Itemized modification records
* * * *

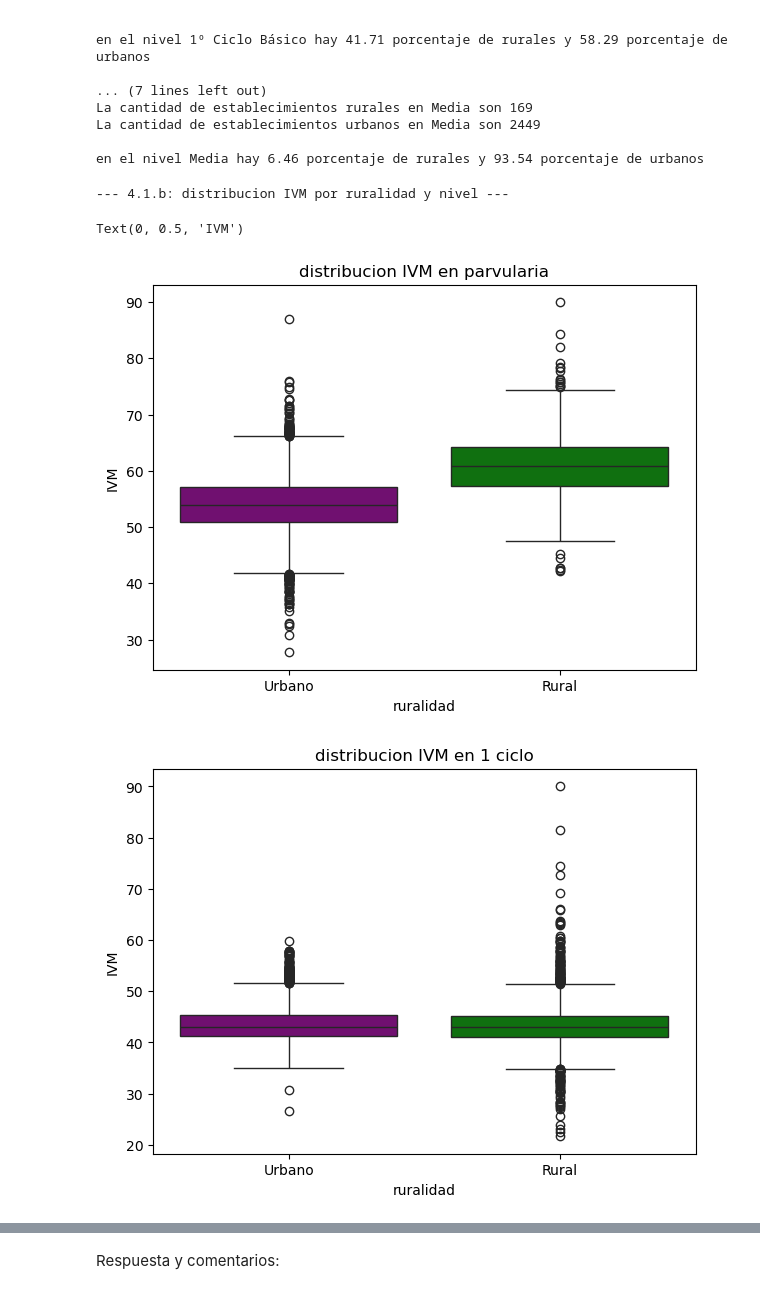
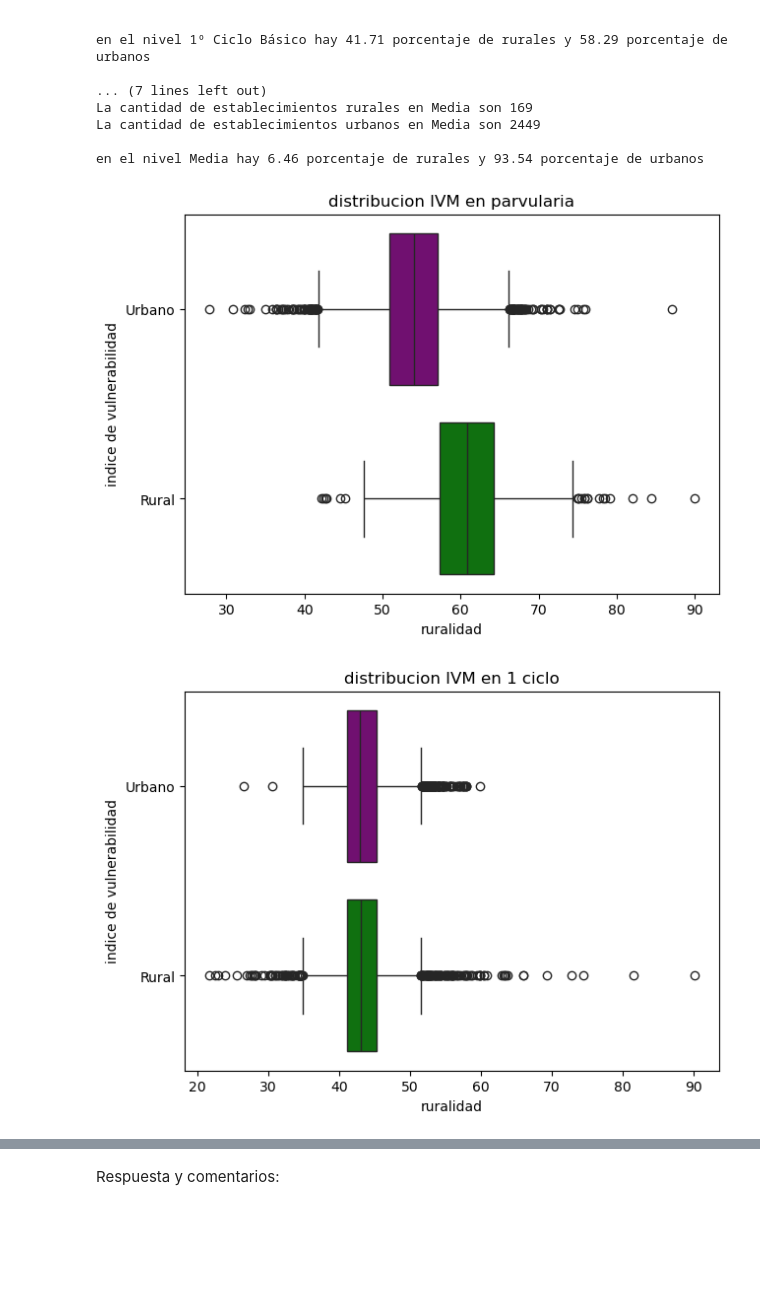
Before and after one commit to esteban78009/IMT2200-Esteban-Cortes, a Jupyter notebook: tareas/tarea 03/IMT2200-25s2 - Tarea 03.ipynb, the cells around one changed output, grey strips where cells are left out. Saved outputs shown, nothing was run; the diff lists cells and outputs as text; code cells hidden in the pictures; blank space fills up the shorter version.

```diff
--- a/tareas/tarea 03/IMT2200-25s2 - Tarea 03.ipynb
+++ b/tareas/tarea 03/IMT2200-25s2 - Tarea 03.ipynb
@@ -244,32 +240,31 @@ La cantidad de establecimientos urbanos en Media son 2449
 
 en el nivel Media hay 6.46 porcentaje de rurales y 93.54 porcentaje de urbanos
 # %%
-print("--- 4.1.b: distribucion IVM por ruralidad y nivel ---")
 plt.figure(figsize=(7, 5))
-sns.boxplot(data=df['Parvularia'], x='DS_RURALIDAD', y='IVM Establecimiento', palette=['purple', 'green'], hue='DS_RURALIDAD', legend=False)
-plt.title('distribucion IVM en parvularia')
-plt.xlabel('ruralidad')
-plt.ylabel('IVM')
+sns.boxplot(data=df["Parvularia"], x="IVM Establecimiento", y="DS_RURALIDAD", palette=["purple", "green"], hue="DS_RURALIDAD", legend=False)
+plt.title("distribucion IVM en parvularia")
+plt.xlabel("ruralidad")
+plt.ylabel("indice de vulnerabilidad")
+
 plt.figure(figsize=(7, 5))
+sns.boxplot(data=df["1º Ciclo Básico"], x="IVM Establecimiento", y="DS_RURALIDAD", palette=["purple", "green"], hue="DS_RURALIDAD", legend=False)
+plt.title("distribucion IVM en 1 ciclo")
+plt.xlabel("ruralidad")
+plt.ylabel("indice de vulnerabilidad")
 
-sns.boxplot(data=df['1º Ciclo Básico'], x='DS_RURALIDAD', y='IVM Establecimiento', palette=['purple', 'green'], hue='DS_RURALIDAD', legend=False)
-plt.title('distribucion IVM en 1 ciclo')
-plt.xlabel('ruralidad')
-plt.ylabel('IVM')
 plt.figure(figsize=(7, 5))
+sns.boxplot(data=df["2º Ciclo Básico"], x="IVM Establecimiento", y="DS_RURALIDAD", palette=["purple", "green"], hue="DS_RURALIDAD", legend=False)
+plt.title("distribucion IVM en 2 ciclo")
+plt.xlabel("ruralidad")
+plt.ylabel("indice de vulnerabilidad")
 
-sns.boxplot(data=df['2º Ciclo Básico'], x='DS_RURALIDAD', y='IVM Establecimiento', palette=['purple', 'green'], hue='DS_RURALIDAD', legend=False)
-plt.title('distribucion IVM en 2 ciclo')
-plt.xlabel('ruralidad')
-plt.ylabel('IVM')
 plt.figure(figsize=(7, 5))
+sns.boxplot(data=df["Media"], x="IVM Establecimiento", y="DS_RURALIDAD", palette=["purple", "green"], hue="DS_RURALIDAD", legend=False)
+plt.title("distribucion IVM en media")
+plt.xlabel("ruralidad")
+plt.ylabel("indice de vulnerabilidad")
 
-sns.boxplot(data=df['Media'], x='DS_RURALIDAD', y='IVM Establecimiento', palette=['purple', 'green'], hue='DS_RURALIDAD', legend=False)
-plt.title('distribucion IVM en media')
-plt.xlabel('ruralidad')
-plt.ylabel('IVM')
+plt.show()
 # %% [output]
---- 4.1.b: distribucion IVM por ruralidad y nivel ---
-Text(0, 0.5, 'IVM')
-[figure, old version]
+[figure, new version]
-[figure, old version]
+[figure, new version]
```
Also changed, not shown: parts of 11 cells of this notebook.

* * * *

WORK ITEM :: Reproduce the data verbatim and omit each image.

YOUR RESPONSE ::
Before and after one commit to esteban78009/IMT2200-Esteban-Cortes, a Jupyter notebook: tareas/tarea 03/IMT2200-25s2 - Tarea 03.ipynb, the cells around one changed output, grey strips where cells are left out. Saved outputs shown, nothing was run; the diff lists cells and outputs as text; code cells hidden in the pictures; blank space fills up the shorter version.

```diff
--- a/tareas/tarea 03/IMT2200-25s2 - Tarea 03.ipynb
+++ b/tareas/tarea 03/IMT2200-25s2 - Tarea 03.ipynb
@@ -244,32 +240,31 @@ La cantidad de establecimientos urbanos en Media son 2449
 
 en el nivel Media hay 6.46 porcentaje de rurales y 93.54 porcentaje de urbanos
 # %%
-print("--- 4.1.b: distribucion IVM por ruralidad y nivel ---")
 plt.figure(figsize=(7, 5))
-sns.boxplot(data=df['Parvularia'], x='DS_RURALIDAD', y='IVM Establecimiento', palette=['purple', 'green'], hue='DS_RURALIDAD', legend=False)
-plt.title('distribucion IVM en parvularia')
-plt.xlabel('ruralidad')
-plt.ylabel('IVM')
+sns.boxplot(data=df["Parvularia"], x="IVM Establecimiento", y="DS_RURALIDAD", palette=["purple", "green"], hue="DS_RURALIDAD", legend=False)
+plt.title("distribucion IVM en parvularia")
+plt.xlabel("ruralidad")
+plt.ylabel("indice de vulnerabilidad")
+
 plt.figure(figsize=(7, 5))
+sns.boxplot(data=df["1º Ciclo Básico"], x="IVM Establecimiento", y="DS_RURALIDAD", palette=["purple", "green"], hue="DS_RURALIDAD", legend=False)
+plt.title("distribucion IVM en 1 ciclo")
+plt.xlabel("ruralidad")
+plt.ylabel("indice de vulnerabilidad")
 
-sns.boxplot(data=df['1º Ciclo Básico'], x='DS_RURALIDAD', y='IVM Establecimiento', palette=['purple', 'green'], hue='DS_RURALIDAD', legend=False)
-plt.title('distribucion IVM en 1 ciclo')
-plt.xlabel('ruralidad')
-plt.ylabel('IVM')
 plt.figure(figsize=(7, 5))
+sns.boxplot(data=df["2º Ciclo Básico"], x="IVM Establecimiento", y="DS_RURALIDAD", palette=["purple", "green"], hue="DS_RURALIDAD", legend=False)
+plt.title("distribucion IVM en 2 ciclo")
+plt.xlabel("ruralidad")
+plt.ylabel("indice de vulnerabilidad")
 
-sns.boxplot(data=df['2º Ciclo Básico'], x='DS_RURALIDAD', y='IVM Establecimiento', palette=['purple', 'green'], hue='DS_RURALIDAD', legend=False)
-plt.title('distribucion IVM en 2 ciclo')
-plt.xlabel('ruralidad')
-plt.ylabel('IVM')
 plt.figure(figsize=(7, 5))
+sns.boxplot(data=df["Media"], x="IVM Establecimiento", y="DS_RURALIDAD", palette=["purple", "green"], hue="DS_RURALIDAD", legend=False)
+plt.title("distribucion IVM en media")
+plt.xlabel("ruralidad")
+plt.ylabel("indice de vulnerabilidad")
 
-sns.boxplot(data=df['Media'], x='DS_RURALIDAD', y='IVM Establecimiento', palette=['purple', 'green'], hue='DS_RURALIDAD', legend=False)
-plt.title('distribucion IVM en media')
-plt.xlabel('ruralidad')
-plt.ylabel('IVM')
+plt.show()
 # %% [output]
---- 4.1.b: distribucion IVM por ruralidad y nivel ---
-Text(0, 0.5, 'IVM')
-[figure, old version]
+[figure, new version]
-[figure, old version]
+[figure, new version]
```
Also changed, not shown: parts of 11 cells of this notebook.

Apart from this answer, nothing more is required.